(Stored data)
┌──
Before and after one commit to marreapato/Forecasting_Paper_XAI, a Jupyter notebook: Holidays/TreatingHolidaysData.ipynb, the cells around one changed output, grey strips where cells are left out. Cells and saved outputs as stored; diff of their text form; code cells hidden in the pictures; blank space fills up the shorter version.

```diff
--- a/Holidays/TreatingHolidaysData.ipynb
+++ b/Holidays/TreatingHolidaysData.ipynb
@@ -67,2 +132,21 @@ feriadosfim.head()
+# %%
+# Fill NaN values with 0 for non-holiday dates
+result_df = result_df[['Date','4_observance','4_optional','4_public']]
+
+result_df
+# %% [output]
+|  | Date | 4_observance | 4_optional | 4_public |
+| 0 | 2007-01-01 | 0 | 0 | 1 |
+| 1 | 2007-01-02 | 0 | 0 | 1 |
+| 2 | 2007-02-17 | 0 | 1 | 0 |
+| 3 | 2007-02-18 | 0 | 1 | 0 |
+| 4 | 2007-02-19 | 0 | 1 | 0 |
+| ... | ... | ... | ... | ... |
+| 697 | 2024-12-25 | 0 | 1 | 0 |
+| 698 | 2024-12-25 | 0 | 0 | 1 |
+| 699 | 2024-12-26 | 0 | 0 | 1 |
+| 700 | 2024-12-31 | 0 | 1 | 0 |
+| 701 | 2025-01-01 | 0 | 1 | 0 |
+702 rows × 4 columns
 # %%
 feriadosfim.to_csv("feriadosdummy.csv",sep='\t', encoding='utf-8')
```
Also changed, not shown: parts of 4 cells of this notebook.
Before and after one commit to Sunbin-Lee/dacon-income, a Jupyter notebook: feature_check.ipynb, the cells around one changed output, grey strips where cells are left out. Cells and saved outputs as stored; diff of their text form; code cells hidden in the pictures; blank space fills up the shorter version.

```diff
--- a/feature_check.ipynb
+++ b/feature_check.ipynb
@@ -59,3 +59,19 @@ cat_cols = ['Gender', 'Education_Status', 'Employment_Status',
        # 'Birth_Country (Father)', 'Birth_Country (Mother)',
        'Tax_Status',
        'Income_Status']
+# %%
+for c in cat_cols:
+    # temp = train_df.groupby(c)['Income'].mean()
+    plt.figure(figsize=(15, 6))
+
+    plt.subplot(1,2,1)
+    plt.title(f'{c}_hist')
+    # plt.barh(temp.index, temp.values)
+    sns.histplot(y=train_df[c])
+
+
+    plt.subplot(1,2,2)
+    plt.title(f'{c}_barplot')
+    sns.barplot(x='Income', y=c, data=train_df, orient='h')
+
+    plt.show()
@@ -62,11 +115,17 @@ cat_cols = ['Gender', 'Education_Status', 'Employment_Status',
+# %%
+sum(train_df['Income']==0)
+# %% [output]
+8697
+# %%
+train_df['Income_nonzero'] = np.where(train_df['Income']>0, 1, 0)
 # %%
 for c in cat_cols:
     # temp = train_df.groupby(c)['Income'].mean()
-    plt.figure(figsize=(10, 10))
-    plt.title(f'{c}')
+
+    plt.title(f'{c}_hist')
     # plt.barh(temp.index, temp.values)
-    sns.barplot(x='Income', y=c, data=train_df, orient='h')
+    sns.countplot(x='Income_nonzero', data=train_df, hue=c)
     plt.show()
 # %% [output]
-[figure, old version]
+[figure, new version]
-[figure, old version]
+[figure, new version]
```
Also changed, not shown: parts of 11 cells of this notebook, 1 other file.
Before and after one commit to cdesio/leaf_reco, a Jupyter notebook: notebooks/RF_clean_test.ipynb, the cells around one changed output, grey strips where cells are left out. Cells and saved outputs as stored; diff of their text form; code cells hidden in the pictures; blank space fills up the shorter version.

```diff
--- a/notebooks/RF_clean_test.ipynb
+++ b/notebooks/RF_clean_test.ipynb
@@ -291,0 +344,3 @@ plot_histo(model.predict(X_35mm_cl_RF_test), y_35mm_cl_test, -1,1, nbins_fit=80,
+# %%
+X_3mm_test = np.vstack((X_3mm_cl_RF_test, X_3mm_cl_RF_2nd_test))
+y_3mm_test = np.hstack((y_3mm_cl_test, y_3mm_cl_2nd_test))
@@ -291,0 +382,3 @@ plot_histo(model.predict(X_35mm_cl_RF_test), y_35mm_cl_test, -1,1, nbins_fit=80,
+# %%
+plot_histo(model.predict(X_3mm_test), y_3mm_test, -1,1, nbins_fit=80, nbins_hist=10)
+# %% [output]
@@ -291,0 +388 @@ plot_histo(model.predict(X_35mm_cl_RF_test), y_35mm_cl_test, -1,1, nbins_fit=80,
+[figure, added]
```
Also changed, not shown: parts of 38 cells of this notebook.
└──
Problem to solve
In full and without alteration, write out each record.

Answer space
Before and after one commit to marreapato/Forecasting_Paper_XAI, a Jupyter notebook: Holidays/TreatingHolidaysData.ipynb, the cells around one changed output, grey strips where cells are left out. Cells and saved outputs as stored; diff of their text form; code cells hidden in the pictures; blank space fills up the shorter version.

```diff
--- a/Holidays/TreatingHolidaysData.ipynb
+++ b/Holidays/TreatingHolidaysData.ipynb
@@ -67,2 +132,21 @@ feriadosfim.head()
+# %%
+# Fill NaN values with 0 for non-holiday dates
+result_df = result_df[['Date','4_observance','4_optional','4_public']]
+
+result_df
+# %% [output]
+|  | Date | 4_observance | 4_optional | 4_public |
+| 0 | 2007-01-01 | 0 | 0 | 1 |
+| 1 | 2007-01-02 | 0 | 0 | 1 |
+| 2 | 2007-02-17 | 0 | 1 | 0 |
+| 3 | 2007-02-18 | 0 | 1 | 0 |
+| 4 | 2007-02-19 | 0 | 1 | 0 |
+| ... | ... | ... | ... | ... |
+| 697 | 2024-12-25 | 0 | 1 | 0 |
+| 698 | 2024-12-25 | 0 | 0 | 1 |
+| 699 | 2024-12-26 | 0 | 0 | 1 |
+| 700 | 2024-12-31 | 0 | 1 | 0 |
+| 701 | 2025-01-01 | 0 | 1 | 0 |
+702 rows × 4 columns
 # %%
 feriadosfim.to_csv("feriadosdummy.csv",sep='\t', encoding='utf-8')
```
Also changed, not shown: parts of 4 cells of this notebook.
Before and after one commit to Sunbin-Lee/dacon-income, a Jupyter notebook: feature_check.ipynb, the cells around one changed output, grey strips where cells are left out. Cells and saved outputs as stored; diff of their text form; code cells hidden in the pictures; blank space fills up the shorter version.

```diff
--- a/feature_check.ipynb
+++ b/feature_check.ipynb
@@ -59,3 +59,19 @@ cat_cols = ['Gender', 'Education_Status', 'Employment_Status',
        # 'Birth_Country (Father)', 'Birth_Country (Mother)',
        'Tax_Status',
        'Income_Status']
+# %%
+for c in cat_cols:
+    # temp = train_df.groupby(c)['Income'].mean()
+    plt.figure(figsize=(15, 6))
+
+    plt.subplot(1,2,1)
+    plt.title(f'{c}_hist')
+    # plt.barh(temp.index, temp.values)
+    sns.histplot(y=train_df[c])
+
+
+    plt.subplot(1,2,2)
+    plt.title(f'{c}_barplot')
+    sns.barplot(x='Income', y=c, data=train_df, orient='h')
+
+    plt.show()
@@ -62,11 +115,17 @@ cat_cols = ['Gender', 'Education_Status', 'Employment_Status',
+# %%
+sum(train_df['Income']==0)
+# %% [output]
+8697
+# %%
+train_df['Income_nonzero'] = np.where(train_df['Income']>0, 1, 0)
 # %%
 for c in cat_cols:
     # temp = train_df.groupby(c)['Income'].mean()
-    plt.figure(figsize=(10, 10))
-    plt.title(f'{c}')
+
+    plt.title(f'{c}_hist')
     # plt.barh(temp.index, temp.values)
-    sns.barplot(x='Income', y=c, data=train_df, orient='h')
+    sns.countplot(x='Income_nonzero', data=train_df, hue=c)
     plt.show()
 # %% [output]
-[figure, old version]
+[figure, new version]
-[figure, old version]
+[figure, new version]
```
Also changed, not shown: parts of 11 cells of this notebook, 1 other file.
Before and after one commit to cdesio/leaf_reco, a Jupyter notebook: notebooks/RF_clean_test.ipynb, the cells around one changed output, grey strips where cells are left out. Cells and saved outputs as stored; diff of their text form; code cells hidden in the pictures; blank space fills up the shorter version.

```diff
--- a/notebooks/RF_clean_test.ipynb
+++ b/notebooks/RF_clean_test.ipynb
@@ -291,0 +344,3 @@ plot_histo(model.predict(X_35mm_cl_RF_test), y_35mm_cl_test, -1,1, nbins_fit=80,
+# %%
+X_3mm_test = np.vstack((X_3mm_cl_RF_test, X_3mm_cl_RF_2nd_test))
+y_3mm_test = np.hstack((y_3mm_cl_test, y_3mm_cl_2nd_test))
@@ -291,0 +382,3 @@ plot_histo(model.predict(X_35mm_cl_RF_test), y_35mm_cl_test, -1,1, nbins_fit=80,
+# %%
+plot_histo(model.predict(X_3mm_test), y_3mm_test, -1,1, nbins_fit=80, nbins_hist=10)
+# %% [output]
@@ -291,0 +388 @@ plot_histo(model.predict(X_35mm_cl_RF_test), y_35mm_cl_test, -1,1, nbins_fit=80,
+[figure, added]
```
Also changed, not shown: parts of 38 cells of this notebook.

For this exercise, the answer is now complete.